Although the American Dental Association recommends regular dental exams and cleanings twice a year, most individuals assume that their routine dental care helps only with oral health: reduction in cavities, reduced plaque, etc. But oral care plays a big role in overall health. As Connie Stevens said, “Nothing you wear is more important than your smile.” In fact, studies are revealing just how important that beautiful smile is; it isn’t just for looks, excellent oral care (and the resulting smile) increase your overall health.
Do pearly whites mean fewer infections?

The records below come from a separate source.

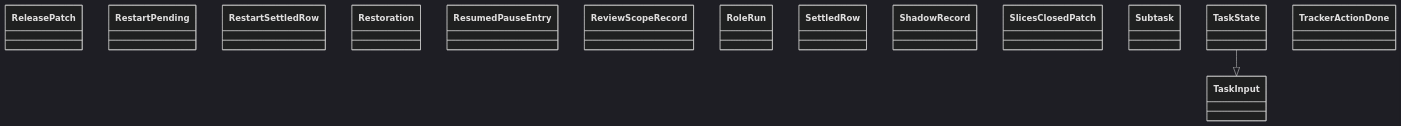
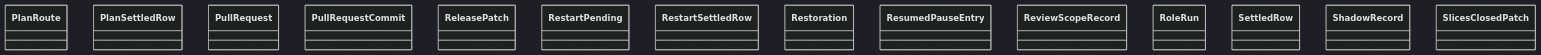
Before and after one commit to GonzaloZevallos/agentic-system: the diagram in docs/architecture/generated/classes-process-domain-state-7.md, drawn with Mermaid (dark theme). The commit also changed other lines of this file and 13 other files, not shown here.

````diff
--- a/docs/architecture/generated/classes-process-domain-state-7.md
+++ b/docs/architecture/generated/classes-process-domain-state-7.md
@@ -27,18 +27,17 @@
 ```mermaid
 classDiagram
+    class task__PlanRoute["PlanRoute"]
+    class task__PlanSettledRow["PlanSettledRow"]
+    class task__PullRequest["PullRequest"]
+    class task__PullRequestCommit["PullRequestCommit"]
     class task__ReleasePatch["ReleasePatch"]
     class task__RestartPending["RestartPending"]
     class task__RestartSettledRow["RestartSettledRow"]
     class task__Restoration["Restoration"]
     class task__ResumedPauseEntry["ResumedPauseEntry"]
     class task__ReviewScopeRecord["ReviewScopeRecord"]
     class task__RoleRun["RoleRun"]
     class task__SettledRow["SettledRow"]
     class task__ShadowRecord["ShadowRecord"]
     class task__SlicesClosedPatch["SlicesClosedPatch"]
-    class task__Subtask["Subtask"]
-    class task__TaskInput["TaskInput"]
-    class task__TaskState["TaskState"]
-    class task__TrackerActionDone["TrackerActionDone"]
-    task__TaskState --|> task__TaskInput
 ```
````
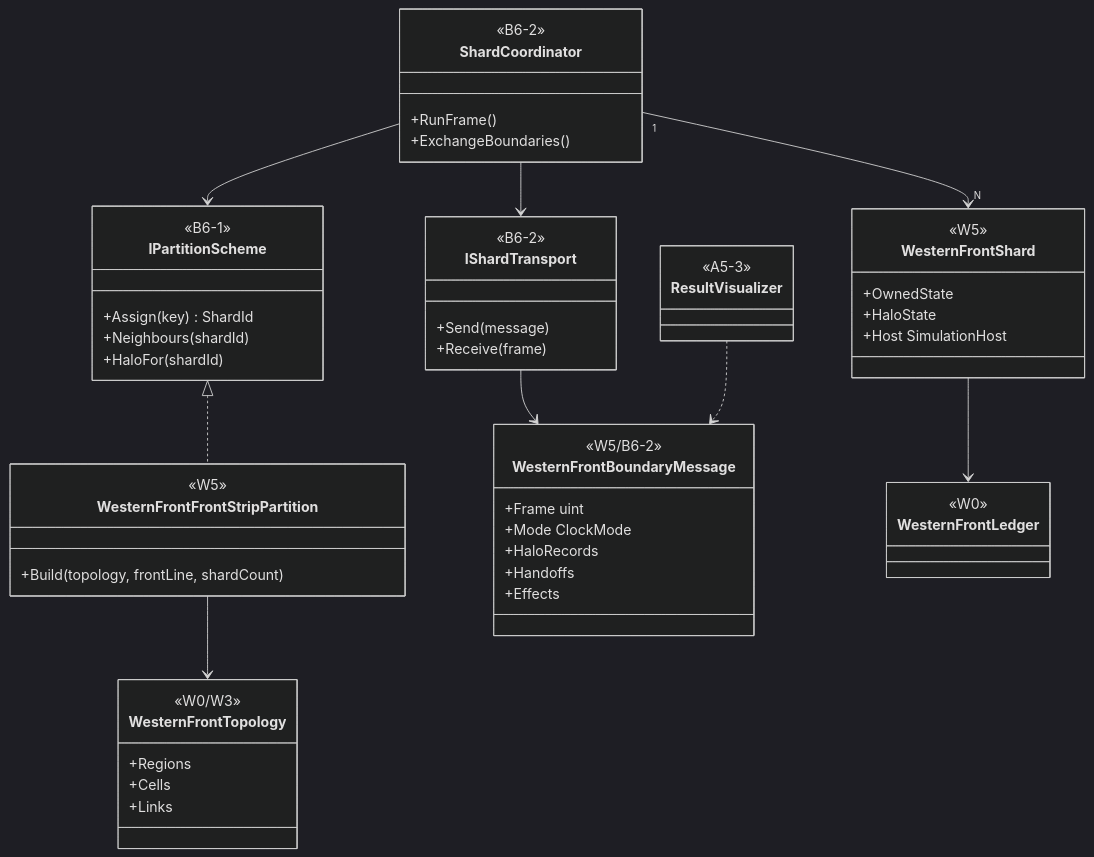
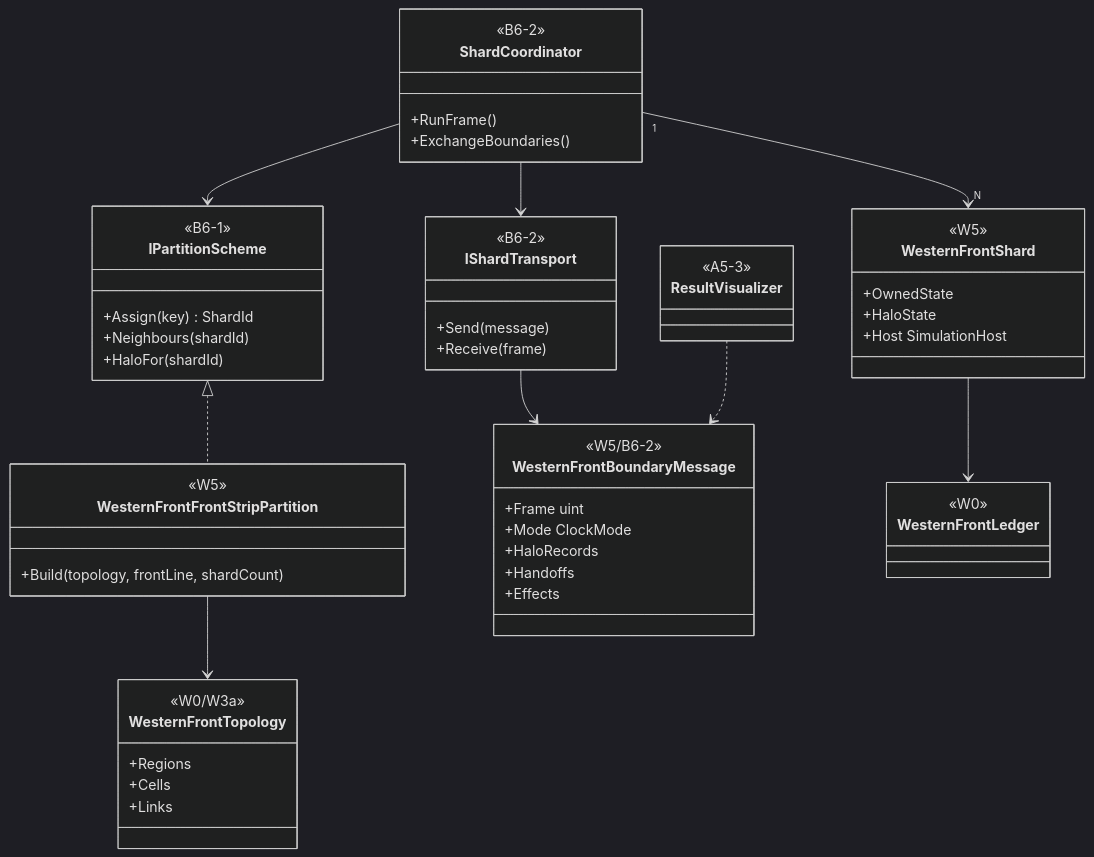
The first of 2 diagrams in docs/roadmap/deep-dives/w5-distributed-regional-simulation.md (rmessinger/Panopticon), drawn with Mermaid (dark theme) before and after one commit. The commit also changed other lines of this file and 57 other files, not shown here.

````diff
--- a/docs/roadmap/deep-dives/w5-distributed-regional-simulation.md
+++ b/docs/roadmap/deep-dives/w5-distributed-regional-simulation.md
@@ -100,58 +100,58 @@
 ```mermaid
 classDiagram
   class IPartitionScheme {
     <<B6-1>>
     +Assign(key) ShardId
     +Neighbours(shardId)
     +HaloFor(shardId)
   }
   class WesternFrontFrontStripPartition {
     <<W5>>
     +Build(topology, frontLine, shardCount)
   }
   class WesternFrontTopology {
-    <<W0/W3>>
+    <<W0/W3a>>
     +Regions
     +Cells
     +Links
   }
   class ShardCoordinator {
     <<B6-2>>
     +RunFrame()
     +ExchangeBoundaries()
   }
   class WesternFrontShard {
     <<W5>>
     +OwnedState
     +HaloState
     +Host SimulationHost
   }
   class WesternFrontBoundaryMessage {
     <<W5/B6-2>>
     +Frame uint
     +Mode ClockMode
     +HaloRecords
     +Handoffs
     +Effects
   }
   class IShardTransport {
     <<B6-2>>
     +Send(message)
     +Receive(frame)
   }
   class WesternFrontLedger {
     <<W0>>
   }
   class ResultVisualizer {
     <<A5-3>>
   }
 
   IPartitionScheme <|.. WesternFrontFrontStripPartition
   WesternFrontFrontStripPartition --> WesternFrontTopology
   ShardCoordinator --> IPartitionScheme
   ShardCoordinator "1" --> "N" WesternFrontShard
   ShardCoordinator --> IShardTransport
   IShardTransport --> WesternFrontBoundaryMessage
   WesternFrontShard --> WesternFrontLedger
   ResultVisualizer ..> WesternFrontBoundaryMessage
 ```
````
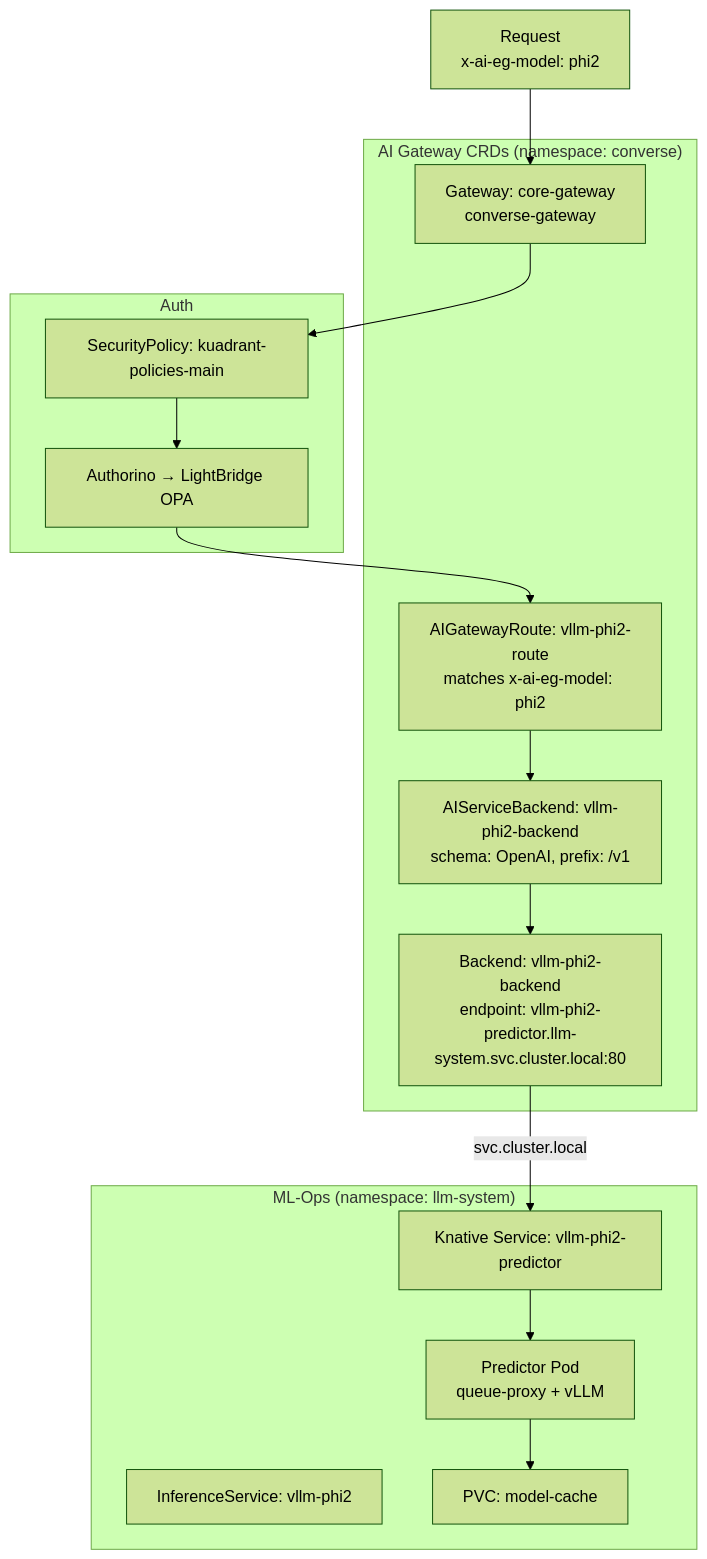
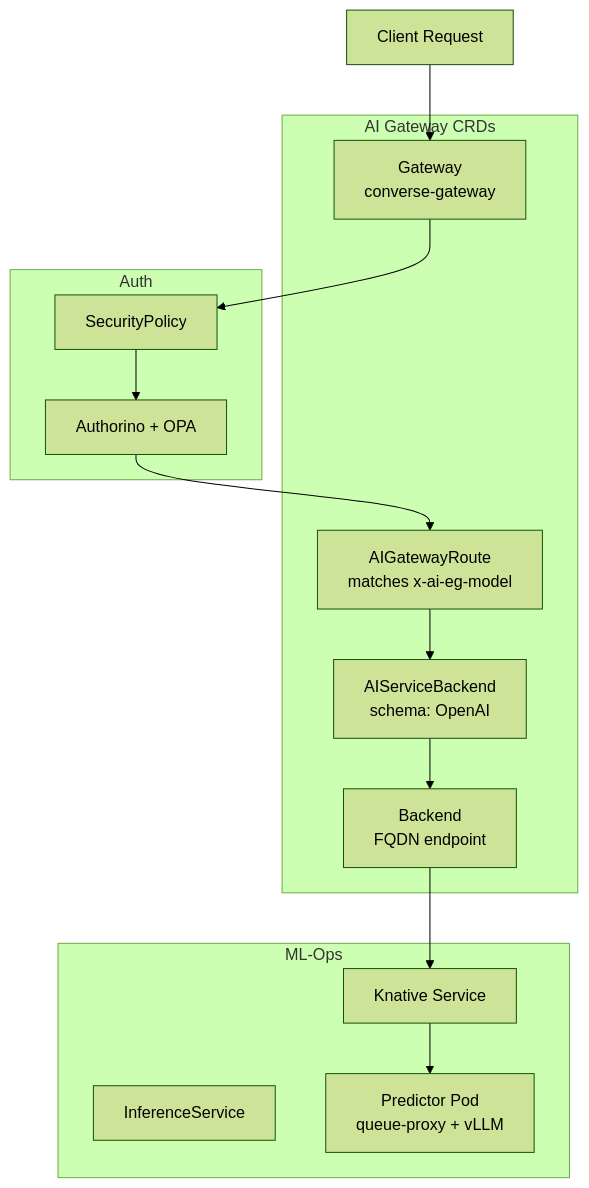
One commit to Dericko681/local-model-deployment changed the third of 3 diagrams in docs/ai-ops-integration.md. Above: the diagram before and after it, drawn with Mermaid (forest theme). The commit also changed other lines of this file, not shown here.

Commit message:
remove specifi model names

````diff
--- a/docs/ai-ops-integration.md
+++ b/docs/ai-ops-integration.md
@@ -366,31 +315,29 @@
 ```mermaid
 flowchart TB
-    subgraph AIGW["AI Gateway CRDs (namespace: converse)"]
-        GW["Gateway: core-gateway<br/>converse-gateway"]
-        AGR["AIGatewayRoute: vllm-phi2-route<br/>matches x-ai-eg-model: phi2"]
-        ASB["AIServiceBackend: vllm-phi2-backend<br/>schema: OpenAI, prefix: /v1"]
-        BE["Backend: vllm-phi2-backend<br/>endpoint: vllm-phi2-predictor.llm-system.svc.cluster.local:80"]
+    subgraph CRDs["AI Gateway CRDs"]
+        GW["Gateway<br/>converse-gateway"]
+        AGR["AIGatewayRoute<br/>matches x-ai-eg-model"]
+        ASB["AIServiceBackend<br/>schema: OpenAI"]
+        BE["Backend<br/>FQDN endpoint"]
     end
 
-    subgraph MLOps["ML-Ops (namespace: llm-system)"]
-        IS["InferenceService: vllm-phi2"]
-        KSVC["Knative Service: vllm-phi2-predictor"]
+    subgraph MLOps["ML-Ops"]
+        IS["InferenceService"]
+        KSVC["Knative Service"]
         POD["Predictor Pod<br/>queue-proxy + vLLM"]
-        PVC["PVC: model-cache"]
     end
 
-    subgraph Auth["Auth"]
-        SP["SecurityPolicy: kuadrant-policies-main"]
-        AUTHZ["Authorino → LightBridge OPA"]
+    subgraph Authz["Auth"]
+        SP["SecurityPolicy"]
+        AZ["Authorino + OPA"]
     end
 
-    REQ["Request<br/>x-ai-eg-model: phi2"] --> GW
+    REQ["Client Request"] --> GW
     GW --> SP
-    SP --> AUTHZ
-    AUTHZ --> AGR
+    SP --> AZ
+    AZ --> AGR
     AGR --> ASB
     ASB --> BE
-    BE -->|"svc.cluster.local"| KSVC
+    BE --> KSVC
     KSVC --> POD
-    POD --> PVC
 ```
````
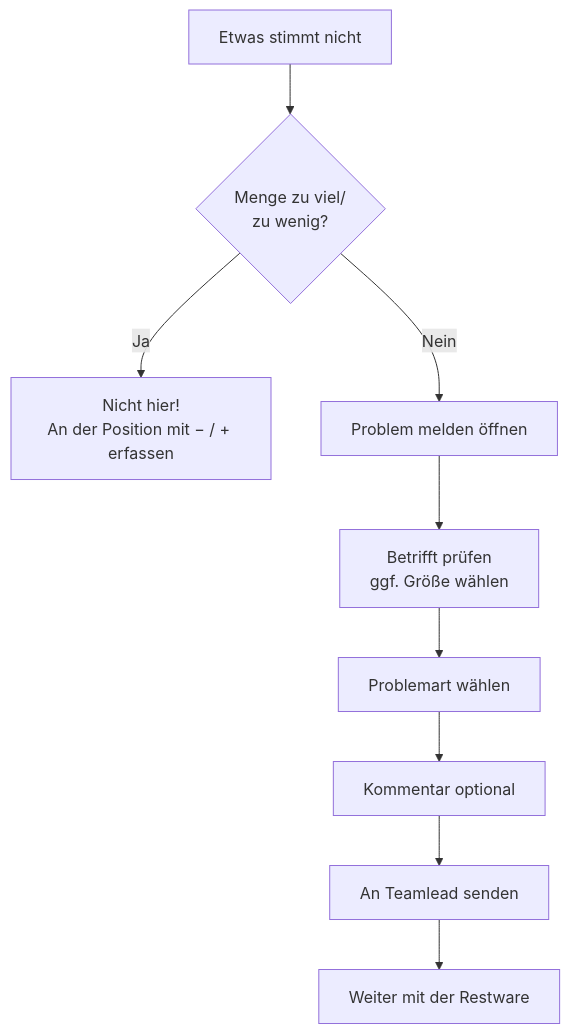
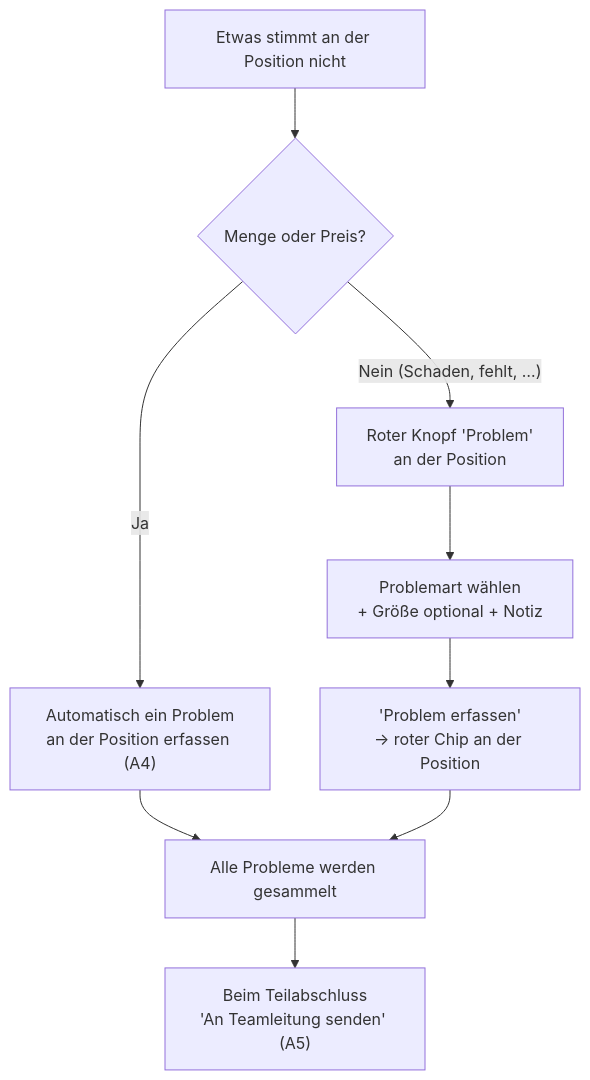
The diagram in docs/handbook/a6-problem-melden.md (officialoniichat/paketdispov2), drawn with Mermaid before and after one commit. The commit also changed other lines of this file and 11 other files, not shown here.

First line of the commit message:
docs(presentation): Kundenpräsentation der 4 neuen Mitarbeiterapp-Flows (Feedback 14.07.2026)

````diff
--- a/docs/handbook/a6-problem-melden.md
+++ b/docs/handbook/a6-problem-melden.md
@@ -44,11 +42,11 @@
 ```mermaid
 flowchart TD
-    A[Etwas stimmt nicht] --> B{Menge zu viel/<br/>zu wenig?}
-    B -- Ja --> C[Nicht hier!<br/>An der Position mit − / + erfassen]
-    B -- Nein --> D[Problem melden öffnen]
-    D --> E[Betrifft prüfen<br/>ggf. Größe wählen]
-    E --> F[Problemart wählen]
-    F --> G[Kommentar optional]
-    G --> H[An Teamlead senden]
-    H --> I[Weiter mit der Restware]
+    A[Etwas stimmt an der Position nicht] --> B{Menge oder Preis?}
+    B -- Ja --> C["Automatisch ein Problem<br/>an der Position erfassen (A4)"]
+    B -- "Nein (Schaden, fehlt, …)" --> D["Roter Knopf 'Problem'<br/>an der Position"]
+    D --> E[Problemart wählen<br/>+ Größe optional + Notiz]
+    E --> F["'Problem erfassen'<br/>→ roter Chip an der Position"]
+    C --> G[Alle Probleme werden gesammelt]
+    F --> G
+    G --> H["Beim Teilabschluss<br/>'An Teamleitung senden' (A5)"]
 ```
````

A brighter smile is a perk of a good oral routine of flossing, brushing, and using mouthwash. This effect is particularly noticeable if you’ve chosen a whitening toothpaste; however, a nice white smile is a small perk compared to the benefits of a plaque-free mouth on overall health. Plaque, a sticky film that coats teeth and is caused by bacteria, can cause problems if it is left to build up.When plaque builds up along the gums, it can lead to gingivitis or periodontitis. Both of those diseases can affect other conditions you may already have like diabetes. For example, a patient with diabetes and gingivitis may have a more difficult time controlling his/her blood sugar levels.
All in all, keeping your teeth as clean as possible helps to reduce the bacteria in your mouth, which can potentially reduce the risk of infections in other parts of your body. Because unchecked bacteria can travel through the respiratory system or even to the brain, keeping a healthy smile reduces the risk of respiratory infections and dementia.
Smiles help babies
An expectant mom may have a lot on her mind, and making dental care a priority should be up there on her list. Taking care of your smile while pregnant can help ward off pregnancy-induced gingivitis while also improving the overall health of mom and baby. The National Institute of Dental and Craniofacial Research estimated that 18% of babies born with low birth weights were born with low weights because of dental infections.
The act of physically smiling also has a positive effect on your overall health. In fact, smiling can reduce your tension levels on a cellular level. Biochemist Sondra Barrett explored the link between smiling, positive thoughts, and healthy cellular function in Secrets of Your Cells: Discovering Your Body’s Inner Intelligence. Who needs a better reason to share a smile with the world?
Unfortunately, not everyone is proud of their smile. If something is holding you back from flashing your pearly whites, speak to your dentist about cosmetic procedures such as teeth whitening or veneers. Cosmetic dentistry is a great option to help you find the smile that makes you proud.
Improved mental health
A lot of socialization involves the mouth: talking and eating. Without a healthy mouth, socializing with friends, family, and coworkers can be difficult. Eating can be a burden if too many teeth are missing or fragile; talking to coworkers can cause self-esteem issues. On the other hand, having a healthy mouth can give you the confidence to socialize and chat at work with ease.